first_imgStudents took cover in the lowest level of buildings for about an hour and a half Tuesday morning after the University issued a campus-wide alert notifying the community of a tornado threat. The University informed students via e-mail, phone calls, text messages and overhead announcements to take cover. The messages called the threat “imminent.” No tornado occurred, but winds reached more than 70 mph, the South Bend Tribune reported. University spokesman Dennis Brown said there was no damage on campus besides “a couple branches [down] here and there.” Brown said the branches did not hit any buildings and he was not aware of any trees that came down. The University sent out the first alert around 9:10 a.m. and asked everyone on campus to go to the lowest level of a building. A second message was sent out at 10:26 a.m. reporting that the warning had been extended. The University gave the “all clear” for students to return to normal activity at 10:46 a.m., Brown said. Brown said the “redundancy” of the alerts — through text messages, phone calls, e-mail, the University website and the public address system — was effective in getting the word out to students, faculty and staff. The public address system, which was activated last spring, was a “very effective tool” for making an emergency announcement, Brown said. “I think for the most part the combination of tools that we used to alert the campus worked well,” he said. “It was a disruption this morning, but I think most people were able to cope and go to the lowest level and wait it out.”last_img read more

Woman who posted video of herself feeding black bear may face jail time
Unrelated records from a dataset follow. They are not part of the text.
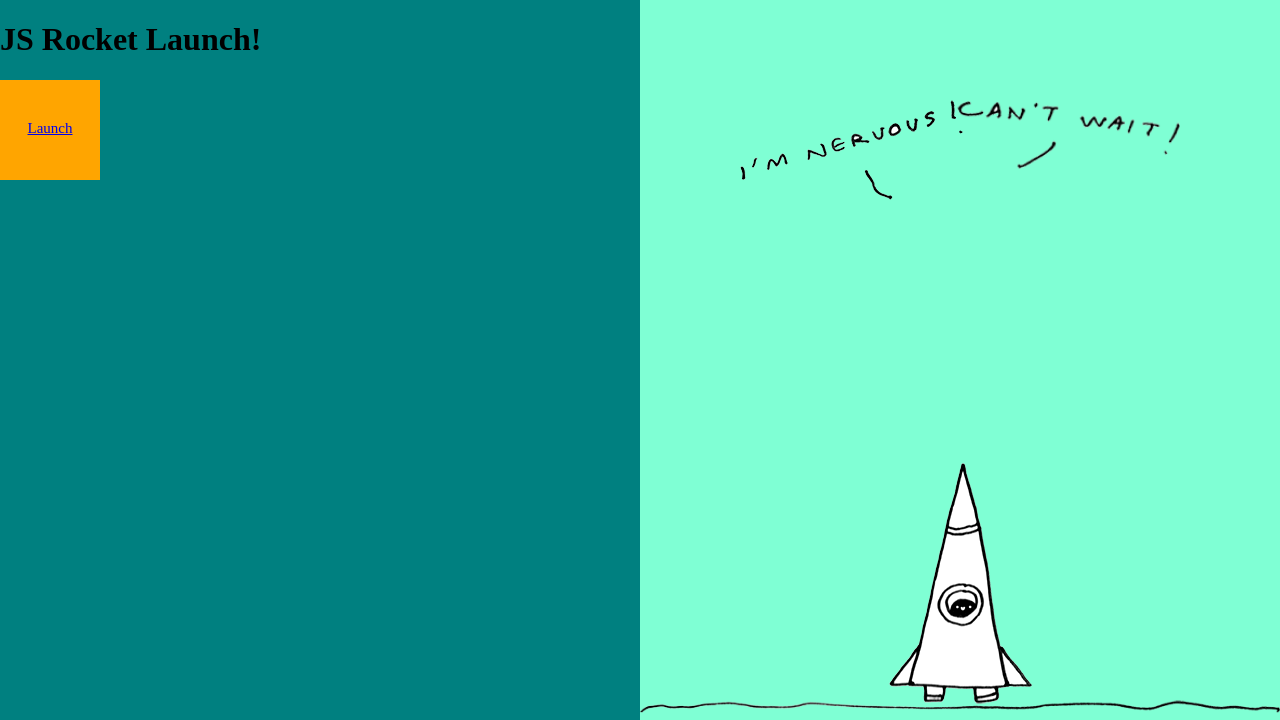
Repository: alcarrizo/Rocket-launch
Page: index.html
An editor plug-in stored every save of this project. The page is shown before and after the next save, followed by the edit.
The browser window is 1280 px wide. The pictures show the whole page.

Above is the page before, as saved 2022-10-20 17:22:46.

### index.html
<!DOCTYPE html>
<html lang="en">
<head>
    <meta charset="UTF-8">
    <meta http-equiv="X-UA-Compatible" content="IE=edge">
    <meta name="viewport" content="width=device-width, initial-scale=1.0">
    <title>Rocket Launch sequence</title>
    <script type="text/javascript" src="js/script.js"> </script>
    <link rel="stylesheet" href="css/style.css">
</head>
<body class="body-state1" id="body">
    <div class="left">
        <div class="state1">
            <h1>JS Rocket Launch!</h1>
            <a href="#" class="button" onclick="changeState(2);">Launch</a>
        </div>
        <div class="state2">
            <h1 class="countdown" id="countdown">10</h1>
            <a href="#" class="button" onclick="changeState(1);">Abort</a>
        </div>
        <div class="state3">
            <h1>Lift Off!</h1>
        </div>
        <div class="state4">
            <h1>Well done!</h1>
            <a href="#" class="button" onclick="changeState(1);">Do it again</a>
        </div>
        <div class="state5">
            <h1>Oh No!!!!</h1>
            <a href="#" class="button" onclick="changeState(1);">Try Again!</a>
        </div>
    </div>

    <div class="right">
        <div class="rocket" id="rocket"></div>
        <div class="ground"></div>
        <div class="nervous"></div>
        <div class="cant-wait"></div>
    </div>
</body>
</html>

### js/script.js
/*var countDown = function (i) {
    console.log(i)
    setTimeout(function () {
        i--
        document.getElementById("countdown").innerHTML = i;
        if (document.getElementById('body').className != 'body-state1') {
            if (i > 0) {
                countDown(i)
            }
            else {
                changeState(3)
            }
        }

    }, 1000)
}*/
var timer = null;
var CountDownNum = 10;
var changeState = function (state) {
    document.body.className = 'body-state' + state;
    clearInterval(timer);
    if (state != 2 && document.getElementById('countdown').innerHTML != 10) {
        CountDownNum = 10;
        document.getElementById('countdown').innerHTML = CountDownNum;
    }
    if (state == 2) {
        timer = setInterval(() => {
            CountDownNum -= 1;
            document.getElementById('countdown').innerHTML = CountDownNum;
            if (CountDownNum == 5) {
                //be nervous
            };
            if (CountDownNum == 3) {
                //Can't wait
            };
            if (CountDownNum <= 0) {
                changeState(3);

            };
        }, 200);
    }
    else if (state == 3) {
        var success = setTimeout(() => {
            var randomNum = Math.round(Math.random() * 10)
            //success
            console.log('random number: ' + randomNum)
            if (randomNum > 5) {
                changeState(4)
            }
            else {
                //fail
                changeState(5)
            }

        }, 2000);
    }
    // if (state == 1) {
    //     document.body.className = 'body-state1'
    // }
    // else if (state == 2) {
    //     document.body.className = 'body-state2'
    //     countDown(10)
    //     // for (let i = 10; i >= 0; i--) {
    //     //     setTimeout()
    //     //     document.getElementById("countdown").innerHTML = i;
    //     // }
    // }
    // else if (state == 3) {
    //     document.body.className = 'body-state3'
    //     document.getElementById('rocket').className = 'rocket flying';
    // }
    // else if (state == 4) {
    //     document.body.className = 'body-state4'
    // }
    // else {
    //     document.body.className = 'body-state5'
    // }
    // for (let i = 10; i >= 0; i--) {
    //     bdy.content = i;
    // }
    //document.getElementById('rocket').className = 'rocket flying';
}

### css/style.css
body {
    position: relative;
}

.left {
    position: fixed;
    box-sizing: border-box;
    width: 50%;
    height: 100%;
    top: 0;
    left: 0;
    background-color: teal;
}

.right {
    position: fixed;
    box-sizing: border-box;
    width: 50%;
    height: 100%;
    top: 0;
    right: 0;
    background-color: aquamarine;
}

.rocket {
    position: absolute;
    left: 50%;
    bottom: -15px;
    width: 143px;
    height: 272px;
    background: url("../img/rocket-state1.png") no-repeat 0 0;
    background-size: 100%;
    transition: bottom 10s;
    margin-left: -71.5px;

}

.body-state1 .rocket {
    transition: none;

}


.body-state2 .rocket {

    background-image: url("../img/rocket-state2.gif");
}

.body-state3 .rocket,
.body-state4 .rocket {
    bottom: 1000px;
    background-image: url("../img/rocket-state3.gif");
}

.body-state5 .rocket {
    width: 209px;
    height: 200px;
    background: url("../img/boom.png") no-repeat 0 0;
    background-size: 100%;
}

.ground {
    position: absolute;
    bottom: 0;
    left: 0;
    background: url("../img/ground.png") no-repeat center 0;
    background-size: 100%;
    width: 100%;
    height: 20px;

}

.nervous {
    position: absolute;
    top: 100px;
    left: 100px;
    background: url('../img/nervous.png') no-repeat 0 0;
    background-size: 100%;
    width: 223px;
    height: 100px;
}

.cant-wait {
    position: absolute;
    top: 100px;
    right: 100px;
    background: url('../img/cant-wait.png') no-repeat 0 0;
    background-size: 100%;
    width: 223px;
    height: 100px;
}

a {}

a.button {
    display: block;
    box-sizing: border-box;
    text-align: center;
    padding-top: 40px;
    height: 100px;
    width: 100px;
    font-size: 15px;
    background-color: orange;

}

.state1,
.state2,
.state3,
.state4,
.state5 {
    display: none;
}

body.body-state1 .state1 {
    display: block;
}

body.body-state2 .state2 {
    display: block;
}

body.body-state3 .state3 {
    display: block;
}

body.body-state4 .state4 {
    display: block;
}

body.body-state5 .state5 {
    display: block;
}

After the next save:
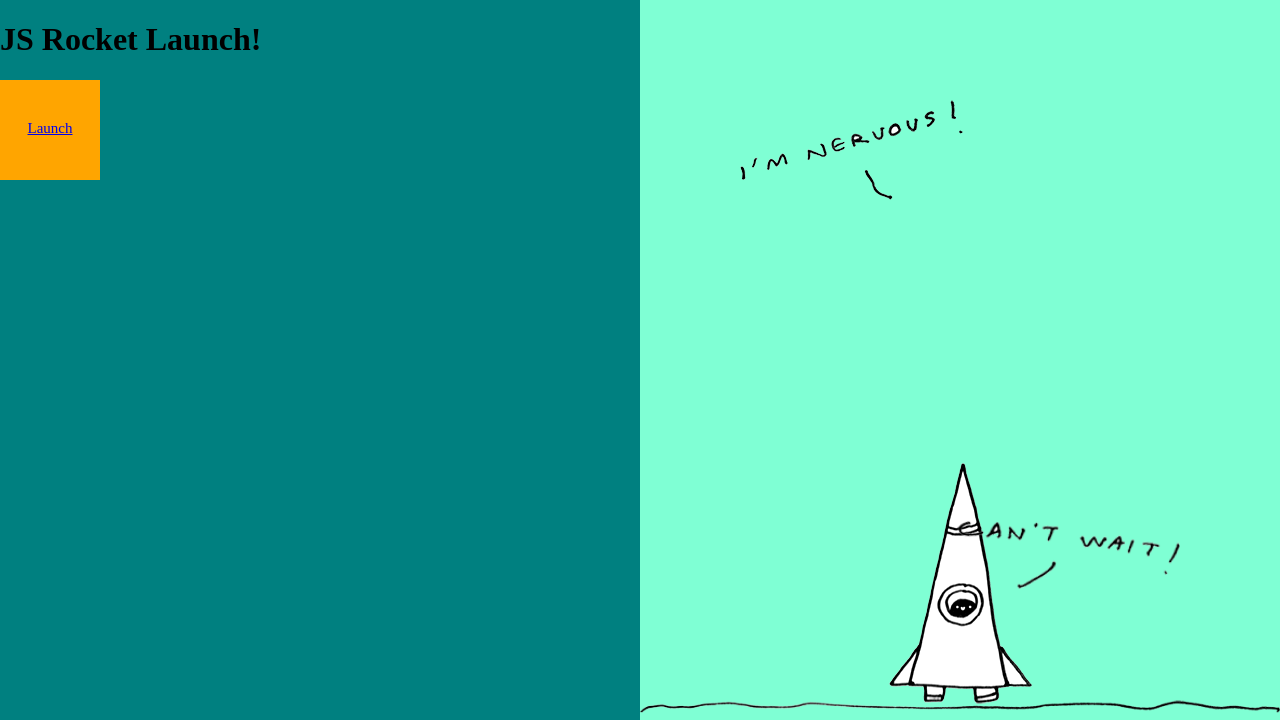
Saved 14 s later.
--- a/css/style.css
+++ b/css/style.css
@@ -82,7 +82,7 @@ body {
 
 .cant-wait {
     position: absolute;
-    top: 100px;
+    bottom: 100px;
     right: 100px;
     background: url('../img/cant-wait.png') no-repeat 0 0;
     background-size: 100%;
first_imgBody of missing Asheville hiker Chad Seger found Woman missing in Zion National Park for 12 days is found alive After Seger’s body was located, his family gathered near the search area to thank first responders. “We found him yesterday. It wasn’t what we wanted, but our minds are at ease,” Chad’s sister Chelsea told ABC 13 News. “I just wanted to thank Team 57. They found him. They pulled him out and they did their job.”  A California woman who went missing in Zion National Park while on vacation has been found alive after she was lost in the park for 12 days. Holly Courtier, 38, injured her head on a tree while exploring the park and became disoriented, her family said. She survived by staying close to water until rescuers could located and reach her. When rescuers did eventually track down Courtier, she was so dehydrated that she could take only one or two steps before collapsing. The body of missing hiker Chad Seger, of Asheville, was found Tuesday afternoon in the Shining Rock Wilderness Area of Pisgah National Forest, search and rescue officials said. The body was found in an off-trail area near the Art Loeb Trail. The cause of Seger’s death has not yet been determined. “The overwhelming desire to have a close encounter with a black bear is strangely more powerful than common sense,” Sevier County Wildlife Sgt. David Saxton told CNN. “Many people intentionally feed bears with little regard for the dire consequences to the bears and humans they leave behind.”center_img A woman who filmed herself intentionally feeding a black bear in Gatlinburg, Tennessee and posted the video to Tik Tok, may face up to six months in jail, the Tennessee Wildlife Resources Agency said. The 21-year-old woman from Virginia has been charged with illegally feeding a bear, a Class B Misdemeanor. Woman who posted video of herself feeding black bear may face jail time “She was very disoriented… and thankfully ended up near a water source—a riverbed,” Kailey Chambers, Courtier’s daughter, said in a statement. “She thought her best chance of survival was to stay next to a water source.”  Photo courtesy of Getty Images – by MattCudalast_img read more